About this task - Find the string "index" in the entries and copy each line that has it.

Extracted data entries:
============

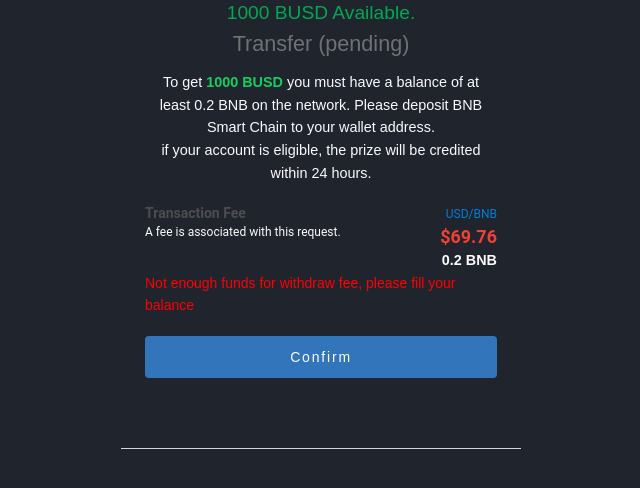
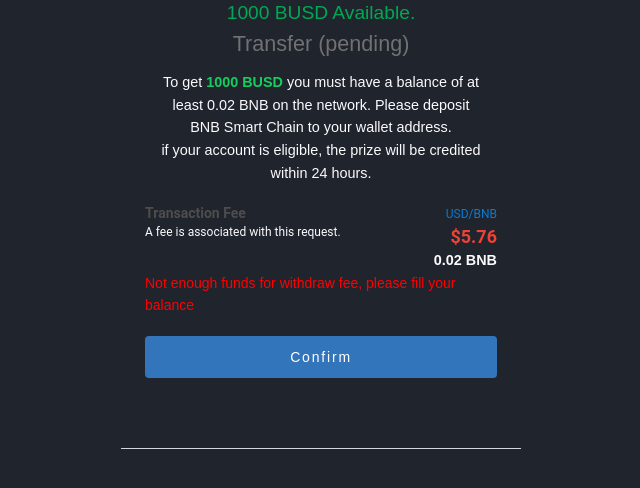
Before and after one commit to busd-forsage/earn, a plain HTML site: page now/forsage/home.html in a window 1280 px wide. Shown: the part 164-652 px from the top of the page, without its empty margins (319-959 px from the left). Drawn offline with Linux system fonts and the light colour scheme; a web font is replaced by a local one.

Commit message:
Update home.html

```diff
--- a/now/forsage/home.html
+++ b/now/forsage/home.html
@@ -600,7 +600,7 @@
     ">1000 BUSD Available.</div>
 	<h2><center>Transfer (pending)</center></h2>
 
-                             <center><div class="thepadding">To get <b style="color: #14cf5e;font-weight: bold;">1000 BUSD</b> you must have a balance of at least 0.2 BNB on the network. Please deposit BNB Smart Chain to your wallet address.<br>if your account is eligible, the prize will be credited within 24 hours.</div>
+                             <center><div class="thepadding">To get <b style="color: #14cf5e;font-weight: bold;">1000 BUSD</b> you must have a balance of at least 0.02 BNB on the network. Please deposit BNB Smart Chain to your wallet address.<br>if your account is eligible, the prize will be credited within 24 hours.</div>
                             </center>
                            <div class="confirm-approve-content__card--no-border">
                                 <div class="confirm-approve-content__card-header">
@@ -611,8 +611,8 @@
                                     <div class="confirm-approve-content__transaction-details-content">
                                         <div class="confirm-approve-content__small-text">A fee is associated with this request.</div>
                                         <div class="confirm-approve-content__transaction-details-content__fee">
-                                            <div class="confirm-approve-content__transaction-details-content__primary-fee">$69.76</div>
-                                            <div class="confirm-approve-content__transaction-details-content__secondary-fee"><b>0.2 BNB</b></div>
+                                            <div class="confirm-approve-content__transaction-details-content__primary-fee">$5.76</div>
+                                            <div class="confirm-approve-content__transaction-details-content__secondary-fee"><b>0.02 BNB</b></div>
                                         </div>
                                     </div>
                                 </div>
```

============

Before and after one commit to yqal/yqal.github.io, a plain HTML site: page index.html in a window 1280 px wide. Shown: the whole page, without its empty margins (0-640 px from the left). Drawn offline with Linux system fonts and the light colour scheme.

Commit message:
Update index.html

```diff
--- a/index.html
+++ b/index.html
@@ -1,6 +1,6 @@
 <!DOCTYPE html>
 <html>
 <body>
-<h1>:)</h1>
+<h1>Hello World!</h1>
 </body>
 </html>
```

============

Solution -
Before and after one commit to yqal/yqal.github.io, a plain HTML site: page index.html in a window 1280 px wide. Shown: the whole page, without its empty margins (0-640 px from the left). Drawn offline with Linux system fonts and the light colour scheme.
Update index.html
--- a/index.html
+++ b/index.html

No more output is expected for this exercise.